[Structured diff data]
────────
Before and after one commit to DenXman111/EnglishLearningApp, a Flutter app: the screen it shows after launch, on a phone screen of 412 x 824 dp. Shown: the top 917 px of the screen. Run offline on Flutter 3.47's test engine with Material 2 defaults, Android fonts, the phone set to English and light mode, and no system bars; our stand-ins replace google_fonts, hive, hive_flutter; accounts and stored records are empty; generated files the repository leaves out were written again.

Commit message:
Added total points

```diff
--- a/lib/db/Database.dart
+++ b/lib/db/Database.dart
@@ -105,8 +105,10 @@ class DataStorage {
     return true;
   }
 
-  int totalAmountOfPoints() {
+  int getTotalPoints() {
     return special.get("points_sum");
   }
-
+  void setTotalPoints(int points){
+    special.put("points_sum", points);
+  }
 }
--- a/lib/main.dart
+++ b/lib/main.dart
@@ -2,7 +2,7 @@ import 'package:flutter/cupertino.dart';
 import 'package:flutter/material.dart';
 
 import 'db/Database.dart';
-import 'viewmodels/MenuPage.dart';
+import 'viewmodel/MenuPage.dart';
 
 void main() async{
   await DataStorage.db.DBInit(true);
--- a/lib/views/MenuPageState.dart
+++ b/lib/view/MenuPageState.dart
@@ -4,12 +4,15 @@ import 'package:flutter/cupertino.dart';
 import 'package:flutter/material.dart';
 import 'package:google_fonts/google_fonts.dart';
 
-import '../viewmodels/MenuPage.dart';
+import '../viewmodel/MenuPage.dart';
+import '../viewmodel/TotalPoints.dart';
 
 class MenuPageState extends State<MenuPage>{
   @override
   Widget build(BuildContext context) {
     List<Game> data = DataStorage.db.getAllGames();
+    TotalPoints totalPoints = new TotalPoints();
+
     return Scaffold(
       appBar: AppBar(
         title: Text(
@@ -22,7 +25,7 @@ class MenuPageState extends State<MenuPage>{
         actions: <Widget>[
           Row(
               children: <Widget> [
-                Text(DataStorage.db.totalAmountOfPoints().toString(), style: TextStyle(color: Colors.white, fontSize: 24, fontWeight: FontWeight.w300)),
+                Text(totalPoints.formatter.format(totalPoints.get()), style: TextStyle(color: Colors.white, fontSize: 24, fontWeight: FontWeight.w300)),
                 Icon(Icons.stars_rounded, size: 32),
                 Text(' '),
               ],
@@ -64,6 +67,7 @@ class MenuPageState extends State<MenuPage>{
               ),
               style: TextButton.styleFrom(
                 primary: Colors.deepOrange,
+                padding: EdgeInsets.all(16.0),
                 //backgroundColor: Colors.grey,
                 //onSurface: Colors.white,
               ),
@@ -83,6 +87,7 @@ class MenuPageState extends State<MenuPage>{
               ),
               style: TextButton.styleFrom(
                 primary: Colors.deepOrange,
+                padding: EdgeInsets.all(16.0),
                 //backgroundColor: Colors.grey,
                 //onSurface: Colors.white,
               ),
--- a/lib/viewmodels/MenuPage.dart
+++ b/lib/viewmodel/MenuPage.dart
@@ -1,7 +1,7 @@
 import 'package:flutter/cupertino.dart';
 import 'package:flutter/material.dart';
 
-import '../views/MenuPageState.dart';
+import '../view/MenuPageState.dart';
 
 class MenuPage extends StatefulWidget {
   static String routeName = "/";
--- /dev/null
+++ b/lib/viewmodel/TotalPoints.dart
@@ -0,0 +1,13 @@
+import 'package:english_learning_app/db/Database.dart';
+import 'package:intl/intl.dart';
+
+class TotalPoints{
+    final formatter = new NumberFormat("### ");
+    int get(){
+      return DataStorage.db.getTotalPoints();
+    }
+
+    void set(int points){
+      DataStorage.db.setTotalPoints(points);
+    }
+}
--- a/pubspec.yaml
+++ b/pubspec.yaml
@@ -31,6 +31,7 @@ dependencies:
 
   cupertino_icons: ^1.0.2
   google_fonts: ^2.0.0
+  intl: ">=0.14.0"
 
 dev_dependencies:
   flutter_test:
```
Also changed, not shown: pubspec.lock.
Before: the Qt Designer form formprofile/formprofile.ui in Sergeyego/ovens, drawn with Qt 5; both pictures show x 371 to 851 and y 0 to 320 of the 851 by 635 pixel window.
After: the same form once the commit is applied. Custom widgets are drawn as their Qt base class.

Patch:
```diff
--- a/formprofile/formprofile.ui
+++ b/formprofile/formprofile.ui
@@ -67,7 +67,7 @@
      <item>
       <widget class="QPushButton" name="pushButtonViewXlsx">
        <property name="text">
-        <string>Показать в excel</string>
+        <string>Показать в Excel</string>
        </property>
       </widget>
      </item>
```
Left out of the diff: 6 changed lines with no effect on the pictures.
────────
- _EXERCISE OBJECTIVE_:
Output an identical copy of every record above.

- _SOLUTION BELOW_:
Before and after one commit to DenXman111/EnglishLearningApp, a Flutter app: the screen it shows after launch, on a phone screen of 412 x 824 dp. Shown: the top 917 px of the screen. Run offline on Flutter 3.47's test engine with Material 2 defaults, Android fonts, the phone set to English and light mode, and no system bars; our stand-ins replace google_fonts, hive, hive_flutter; accounts and stored records are empty; generated files the repository leaves out were written again.

Commit message:
Added total points

```diff
--- a/lib/db/Database.dart
+++ b/lib/db/Database.dart
@@ -105,8 +105,10 @@ class DataStorage {
     return true;
   }
 
-  int totalAmountOfPoints() {
+  int getTotalPoints() {
     return special.get("points_sum");
   }
-
+  void setTotalPoints(int points){
+    special.put("points_sum", points);
+  }
 }
--- a/lib/main.dart
+++ b/lib/main.dart
@@ -2,7 +2,7 @@ import 'package:flutter/cupertino.dart';
 import 'package:flutter/material.dart';
 
 import 'db/Database.dart';
-import 'viewmodels/MenuPage.dart';
+import 'viewmodel/MenuPage.dart';
 
 void main() async{
   await DataStorage.db.DBInit(true);
--- a/lib/views/MenuPageState.dart
+++ b/lib/view/MenuPageState.dart
@@ -4,12 +4,15 @@ import 'package:flutter/cupertino.dart';
 import 'package:flutter/material.dart';
 import 'package:google_fonts/google_fonts.dart';
 
-import '../viewmodels/MenuPage.dart';
+import '../viewmodel/MenuPage.dart';
+import '../viewmodel/TotalPoints.dart';
 
 class MenuPageState extends State<MenuPage>{
   @override
   Widget build(BuildContext context) {
     List<Game> data = DataStorage.db.getAllGames();
+    TotalPoints totalPoints = new TotalPoints();
+
     return Scaffold(
       appBar: AppBar(
         title: Text(
@@ -22,7 +25,7 @@ class MenuPageState extends State<MenuPage>{
         actions: <Widget>[
           Row(
               children: <Widget> [
-                Text(DataStorage.db.totalAmountOfPoints().toString(), style: TextStyle(color: Colors.white, fontSize: 24, fontWeight: FontWeight.w300)),
+                Text(totalPoints.formatter.format(totalPoints.get()), style: TextStyle(color: Colors.white, fontSize: 24, fontWeight: FontWeight.w300)),
                 Icon(Icons.stars_rounded, size: 32),
                 Text(' '),
               ],
@@ -64,6 +67,7 @@ class MenuPageState extends State<MenuPage>{
               ),
               style: TextButton.styleFrom(
                 primary: Colors.deepOrange,
+                padding: EdgeInsets.all(16.0),
                 //backgroundColor: Colors.grey,
                 //onSurface: Colors.white,
               ),
@@ -83,6 +87,7 @@ class MenuPageState extends State<MenuPage>{
               ),
               style: TextButton.styleFrom(
                 primary: Colors.deepOrange,
+                padding: EdgeInsets.all(16.0),
                 //backgroundColor: Colors.grey,
                 //onSurface: Colors.white,
               ),
--- a/lib/viewmodels/MenuPage.dart
+++ b/lib/viewmodel/MenuPage.dart
@@ -1,7 +1,7 @@
 import 'package:flutter/cupertino.dart';
 import 'package:flutter/material.dart';
 
-import '../views/MenuPageState.dart';
+import '../view/MenuPageState.dart';
 
 class MenuPage extends StatefulWidget {
   static String routeName = "/";
--- /dev/null
+++ b/lib/viewmodel/TotalPoints.dart
@@ -0,0 +1,13 @@
+import 'package:english_learning_app/db/Database.dart';
+import 'package:intl/intl.dart';
+
+class TotalPoints{
+    final formatter = new NumberFormat("### ");
+    int get(){
+      return DataStorage.db.getTotalPoints();
+    }
+
+    void set(int points){
+      DataStorage.db.setTotalPoints(points);
+    }
+}
--- a/pubspec.yaml
+++ b/pubspec.yaml
@@ -31,6 +31,7 @@ dependencies:
 
   cupertino_icons: ^1.0.2
   google_fonts: ^2.0.0
+  intl: ">=0.14.0"
 
 dev_dependencies:
   flutter_test:
```
Also changed, not shown: pubspec.lock.
Before: the Qt Designer form formprofile/formprofile.ui in Sergeyego/ovens, drawn with Qt 5; both pictures show x 371 to 851 and y 0 to 320 of the 851 by 635 pixel window.
After: the same form once the commit is applied. Custom widgets are drawn as their Qt base class.

Patch:
```diff
--- a/formprofile/formprofile.ui
+++ b/formprofile/formprofile.ui
@@ -67,7 +67,7 @@
      <item>
       <widget class="QPushButton" name="pushButtonViewXlsx">
        <property name="text">
-        <string>Показать в excel</string>
+        <string>Показать в Excel</string>
        </property>
       </widget>
      </item>
```
Left out of the diff: 6 changed lines with no effect on the pictures.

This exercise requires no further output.